Jackson has been there, having experienced both ups and downs out of the bullpen with the Carp, including his hand in 2016’s magical run to the pennant and also that season’s disappointing finish in the Japan Series.

So far this year, he’s made 33 appearances and headed into the All-Star break leading the Central League with 20 holds, trailing only the Orix Buffaloes’ Yoshinobu Yamamoto (22) among all NPB pitchers.

“It’s like a game of chess,” Jackson said of the late innings. “You’re just trying to get outs. You want to be aggressive and you want to work ahead, that’s the main thing. They’ve seen you, so you just try to make your pitches and just be confident in yourself. That’s the main thing, you gotta be confident.

“There’ll be games where you come into a big situation. You don’t want to be too amped up for it, because then you’re not hitting your spots like you’re supposed to, because you’ve got too much adrenaline or you’re kind of nervous about the situation, and you make a mistake and the game’s over.”

Since he usually pitches in the eighth inning, that’s a tightrope Jackson walks often as he tries to deliver the game to closer Shota Nakazaki.

“We’ve been doing it for the past three years,” Jackson said. “We’re both comfortable. Our bullpen for me, we’ve got one of the best bullpens in both leagues. We have a mix of everything that you can possibly imagine. We’ve got a mix of everything that we can throw at you in certain situations. Me and ‘Zaki just being back there, I feel like our guys have a lot of confidence in us and they trust us to get the job done.”

With his role more or less defined, Jackson’s routine generally plays out the same on game days.

First, there’s pregame practice and then a meal of udon — or ramen at Tokyo Dome, where he can’t get udon — and a nap before the game starts. Then he showers, stretches and watches the game until heading to the bullpen around the fifth inning.

“Normally, I’ll pitch in the eighth,” he said. “So whenever our guy goes out for the seventh, I’ll stretch and do a little weighted ball thing. Top eighth or bottom seventh, I’ll get ready, I’ll play catch, I’ll throw about 15-20 pitches and then go out on the field and see what happens.”

When asked who stands out to him among NPB relievers, Jackson cited two whose approach he’s tried to emulate.

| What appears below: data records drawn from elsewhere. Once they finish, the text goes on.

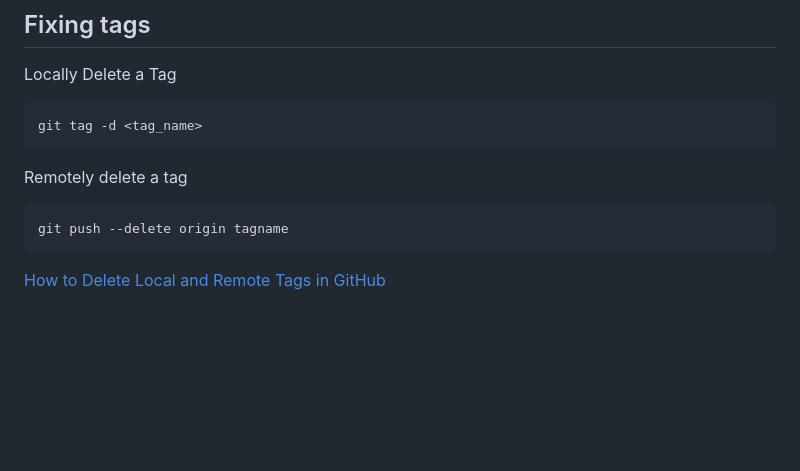
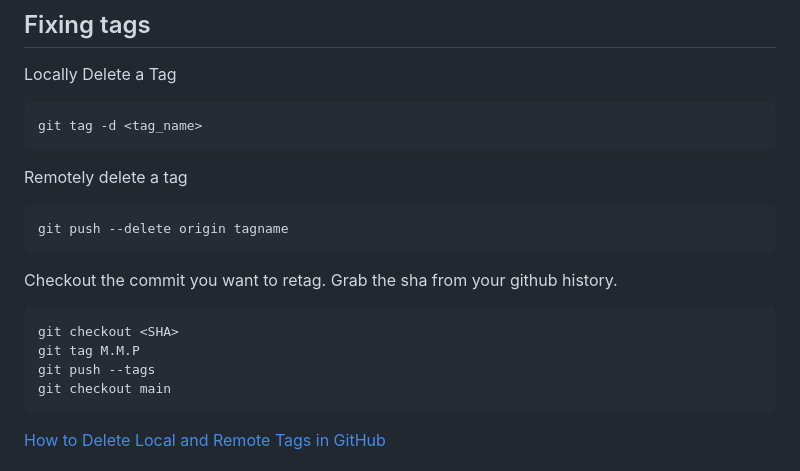
Before and after one commit to CJINConsulting/terraform-beginner-bootcamp-2023, a Markdown page: journal/week1.md, the part around the change. GitHub-like rendering; blank space fills up the shorter version.

Commit message:
add retag docs

````diff
--- a/journal/week1.md
+++ b/journal/week1.md
@@ -12,6 +12,15 @@ Remotely delete a tag
 
 ```bash
 git push --delete origin tagname
+```
+
+Checkout the commit you want to retag. Grab the sha from your github history.
+
+```sh
+git checkout <SHA>
+git tag M.M.P
+git push --tags
+git checkout main
 ```
 
 [How to Delete Local and Remote Tags in GitHub](https://devconnected.com/how-to-delete-local-and-remote-tags-on-git/)
````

“Sarfate, by far. Him, and Mathieson too,” he said, mentioning the Fukuoka SoftBank Hawks’ Dennis Sarfate and the Yomiuri Giants’ Scott Mathieson. “Just the demeanor they have on the mound when they’re pitching. Especially Sarfate. You see him pitch, and he’s calm at all times. He knows what he has to do. He goes out there, he gets his job done. He’s confident and comfortable in every situation.

“You saw it in the Japan Series last year, he comes in throwing three innings in the last game and dominating. He’s not worried about anything, nothing fazes him. That’s from experience and knowing that with the work you’ve put in, you’re going to get the job done. That’s how I try to approach everything that I do now.”

In a time of both misinformation and too much information, quality journalism is more crucial than ever.
By subscribing, you can help us get the story right.